It's a last-ditch effort to alter/thwart Democratic financial reforms: House Republicans will force a floor vote today on Ron Paul's proposal for an audit of the Federal Reserve.
The effort is tied to America Speaking Out, the House GOP legislative crowd-sourcing website in which Republicans take suggestions from users on bills to propose. According to the House GOP, a fed audit is one of the suggestions most commonly offered through the website.
Paul introduced the Federal Reserve Transparency Act last spring; it would require the Government Accountability Office to conduct and audit and submit the results to Congress. The proposal is popular in the House, having gained 320 cosponsors, but probably wouldn't fare as well in the Senate: a related bill, introduced by Vermont Independent Sen. Bernie Sanders, drew only two cosponsors.

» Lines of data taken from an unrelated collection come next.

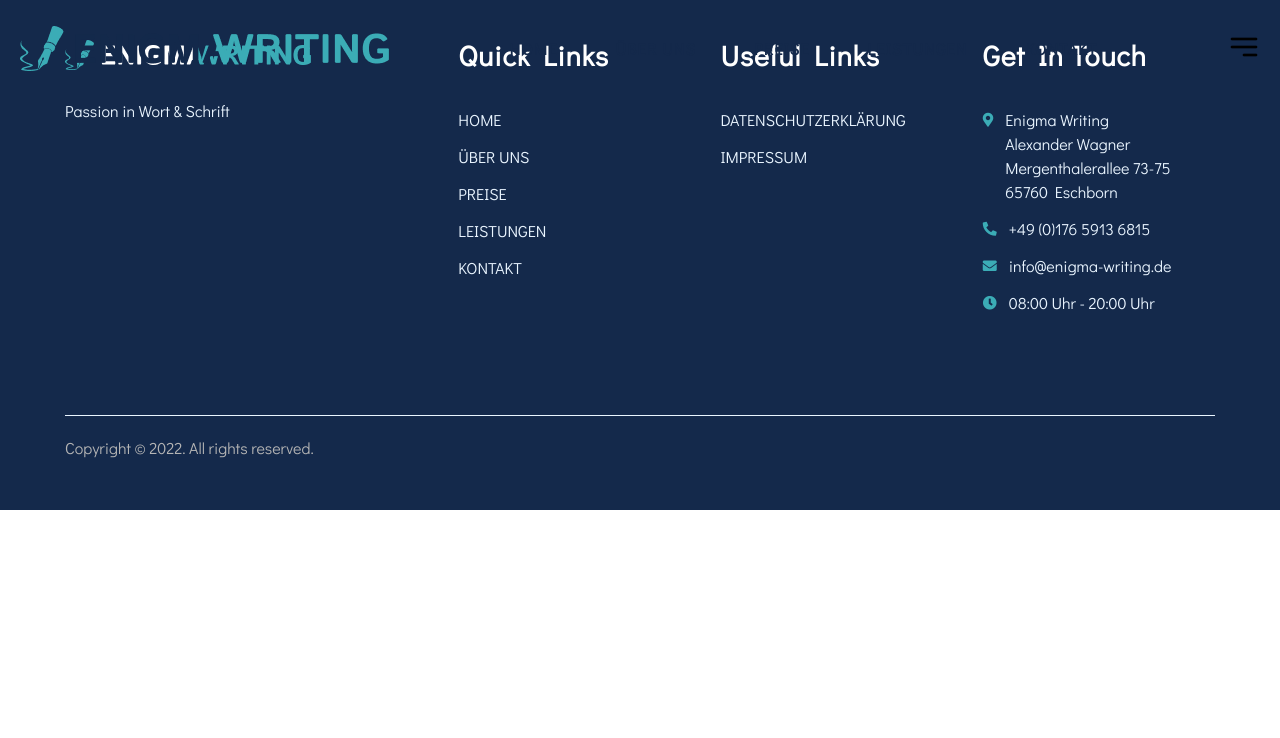
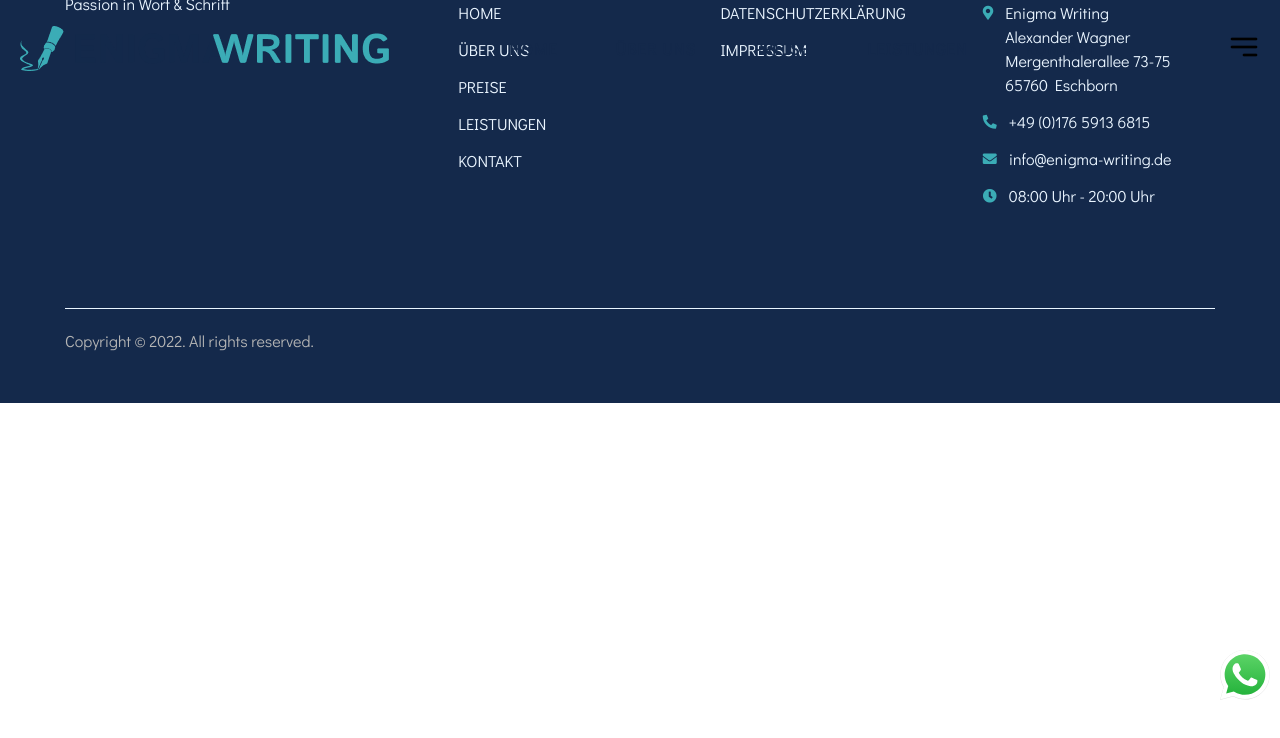
Before and after one commit to RocketHomepage/Ghost, a Next.js app: page /ScrollToTop in a window 1280 px wide. Before the commit this address had no page. Shown: the top 738 px of the page. Built offline with nearby package versions, Linux system fonts and the light colour scheme.

Commit message:
Final Fixes

```diff
--- a/component/footer.js
+++ b/component/footer.js
@@ -6,6 +6,27 @@ import F_logo from "../Images/footer-logo.png";
 const Footer = () => {
   return (
     <>
+      <Link href="https://wa.me/49017659136815?text=" passHref >
+         <a target="_blank" rel="noopener noreferrer" className='whatsapp'>
+          <svg width="100" height="100" viewBox="0 0 100 100" fill="none" xmlns="http://www.w3.org/2000/svg">
+            <g clip-path="url(#clip0_1760_80901)">
+            <path d="M85.048 14.532C76.5478 6.02845 65.2468 0.904007 53.2493 0.112931C41.2519 -0.678145 29.3759 2.91806 19.8327 10.2319C10.2895 17.5457 3.72972 28.0786 1.37483 39.8692C-0.980072 51.6599 1.03045 63.9045 7.032 74.323L0 100L26.277 93.11C33.5448 97.0677 41.6884 99.1415 49.964 99.142H49.985C59.7873 99.1411 69.3693 96.2342 77.5198 90.7887C85.6703 85.3431 92.0234 77.6035 95.776 68.548C99.5287 59.4925 100.512 49.5277 98.6029 39.9132C96.6934 30.2987 91.9763 21.4662 85.048 14.532ZM49.985 90.773H49.969C42.591 90.7735 35.3485 88.7903 29 85.031L27.495 84.139L11.9 88.227L16.063 73.027L15.082 71.469C10.2266 63.7319 8.08003 54.6007 8.97978 45.5107C9.87953 36.4208 13.7746 27.8875 20.0526 21.2525C26.3306 14.6175 34.6356 10.2569 43.6619 8.85624C52.6883 7.45559 61.9242 9.09432 69.9177 13.5148C77.9112 17.9353 84.2091 24.8869 87.8212 33.2767C91.4334 41.6666 92.1549 51.0189 89.8726 59.8636C87.5902 68.7082 82.4332 76.5436 75.2124 82.1379C67.9916 87.7323 59.1164 90.7684 49.982 90.769L49.985 90.773Z" fill="#E0E0E0"/>
+            <path d="M2.275 97.151L8.986 72.643C3.78708 63.6222 1.70947 53.1382 3.07529 42.8165C4.44111 32.4947 9.17406 22.9119 16.5403 15.5538C23.9066 8.19571 33.4946 3.47337 43.8178 2.11896C54.1411 0.764552 64.6228 2.85375 73.6378 8.06264C82.6528 13.2715 89.6976 21.3091 93.6798 30.9292C97.6619 40.5492 98.3591 51.2144 95.6631 61.271C92.9672 71.3276 87.0287 80.2138 78.7685 86.5519C70.5082 92.8901 60.3877 96.326 49.976 96.327H49.955C42.0594 96.3255 34.2898 94.347 27.355 90.572L2.279 97.147L2.275 97.151Z" fill="url(#paint0_linear_1760_80901)"/>
+            <path fill-rule="evenodd" clip-rule="evenodd" d="M37.736 28.513C36.819 26.474 35.853 26.433 34.981 26.398C34.267 26.367 33.45 26.369 32.635 26.369C32.0145 26.3854 31.4042 26.53 30.8423 26.7936C30.2804 27.0572 29.7791 27.4343 29.37 27.901C27.9856 29.2118 26.8895 30.7967 26.1516 32.5545C25.4136 34.3124 25.05 36.2048 25.084 38.111C25.084 44.135 29.472 49.956 30.084 50.773C30.696 51.59 38.554 64.346 50.998 69.253C61.34 73.331 63.445 72.52 65.69 72.316C67.935 72.112 72.933 69.355 73.954 66.496C74.975 63.637 74.974 61.187 74.668 60.675C74.362 60.163 73.546 59.859 72.321 59.246C71.096 58.633 65.078 55.671 63.955 55.263C62.832 54.855 62.016 54.651 61.2 55.877C60.384 57.103 58.039 59.858 57.324 60.677C56.609 61.496 55.895 61.597 54.671 60.985C51.0617 59.5461 47.7303 57.4901 44.826 54.909C42.1491 52.4351 39.8539 49.5781 38.015 46.431C37.301 45.207 37.938 44.543 38.553 43.931C39.103 43.383 39.777 42.502 40.39 41.787C40.8924 41.1681 41.3042 40.4809 41.613 39.746C41.7761 39.4084 41.8523 39.0354 41.8348 38.6608C41.8174 38.2863 41.7068 37.922 41.513 37.601C41.204 36.988 38.824 30.934 37.736 28.513V28.513Z" fill="white"/>
+            <path d="M84.643 14.374C76.2424 5.96229 65.0703 0.891443 53.2081 0.106267C41.346 -0.678909 29.603 2.87513 20.167 10.1062C10.731 17.3373 4.2456 27.7522 1.91921 39.4104C-0.407176 51.0687 1.58409 63.1751 7.522 73.474L0.571 98.861L26.546 92.05C33.7304 95.9624 41.7804 98.0125 49.961 98.013H49.982C59.6725 98.0137 69.1456 95.1411 77.2036 89.7583C85.2615 84.3755 91.5426 76.7244 95.2525 67.7722C98.9624 58.82 99.9345 48.9687 98.0461 39.464C96.1577 29.9594 91.4934 21.228 84.643 14.374V14.374ZM49.982 89.74H49.971C42.6774 89.7407 35.5178 87.7802 29.242 84.064L27.754 83.182L12.336 87.223L16.451 72.195L15.482 70.655C10.6825 63.0064 8.56079 53.9798 9.45051 44.994C10.3402 36.0082 14.1909 27.5729 20.3971 21.014C26.6034 14.4552 34.8133 10.1448 43.7363 8.76048C52.6593 7.37613 61.7893 8.99633 69.6911 13.3664C77.5929 17.7364 83.8185 24.6085 87.389 32.9023C90.9595 41.1961 91.6726 50.4413 89.4162 59.1846C87.1597 67.9278 82.0617 75.6733 74.9235 81.2034C67.7853 86.7335 59.0117 89.7346 49.982 89.735V89.74Z" fill="white"/>
+            </g>
+            <defs>
+            <linearGradient id="paint0_linear_1760_80901" x1="49.7758" y1="97.151" x2="49.7758" y2="1.71693" gradientUnits="userSpaceOnUse">
+            <stop stop-color="#20B038"/>
+            <stop offset="1" stop-color="#60D66A"/>
+            </linearGradient>
+            <clipPath id="clip0_1760_80901">
+            <rect width="99.553" height="100" fill="white"/>
+            </clipPath>
+            </defs>
+          </svg>
+        </a>
+      </Link>
       <section className="main-footer">
         <div className="container">
           {/* <div className="paget-box">
--- a/pages/index.js
+++ b/pages/index.js
@@ -10,6 +10,7 @@ import pp_img from "../Images/pp-img.jpg";
 import we_1 from "../Images/we-1.jpg";
 import { useEffect } from "react";
 import Head from 'next/head'
+import ScrollToTop from './ScrollToTop';
 
 const isServer = typeof window === "undefined";
 const WOW = !isServer ? require("wow.js") : null;
@@ -800,6 +801,7 @@ const Home = () => {
           </div>
         </div>
       </section>
+      <ScrollToTop></ScrollToTop>
     </>
   );
 };
--- a/styles/globals.css
+++ b/styles/globals.css
@@ -2254,6 +2254,11 @@ span.fbdes-text {
     color: var(--white_color);
 }
 
+.contactform form button:hover {
+    background: #000;
+    color: var(--white_color);
+}
+
 .css-1s2u09g-control {
     background: none !important;
 }
@@ -3148,3 +3153,35 @@ span.fbdes-text {
     font-size: 20px;
     font-weight: bold;
 }
+
+.whatsapp {
+    width: 50px;
+    height: 50px;
+    position: fixed;
+    z-index: 999;
+    bottom: 100px;
+    right: 10px;
+}
+
+.whatsapp svg {
+    width: 50px;
+    height: 50px;
+}
+
+.scrolltop {
+    background: var(--primary_color);
+}
+
+.scrolltop {
+    background: var(--primary_color);
+    width: 50px;
+    height: 50px;
+    text-align: center;
+    padding: 5px;
+    border-radius: 4px;
+    position: fixed;
+    right: 10px;
+    bottom: 30px;
+    z-index: 999;
+    box-shadow: 0 5px 10px rgb(0 0 0 / 30%);
+}
```
Also changed, not shown: pages/ScrollToTop.js (added, +37 -0 lines).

The vote will come in the form of a Motion to Recommit, a parliamentary procedure that allows the minority party one last chance to alter a bill and send it back to committee before it is passed. Given how close Democrats are to passing financial reform, it's unlikely House Dems--even those who want to see a GAO audit of the Fed--will vote to send House and Senate negotiators back to the negotiating table.
The financial reform bill already has a compromise Fed-audit provision; the motion to recommit would replace it with Paul's language.
One intriguing political dimension of this is that Paul has somehow found himself, to some degree, in the mainstream: his skepticism of the Fed has gained traction not just among Tea Partiers, but among a majority of the House, including liberals, moderates, and Bush-era conservatives. Lynn Woolsey, who chairs the House Progressive Caucus, supports his bill; so does House Minority Leader John Boehner. House Republican leaders are pushing Paul's idea to combat the Democratic platform. I don't think we'll see Paul taking over as Minority Leader or Speaker next year, but it's tempting to call it a sign of the times that popular legislation by the libertarian outsider is being pushed by his party's establishment.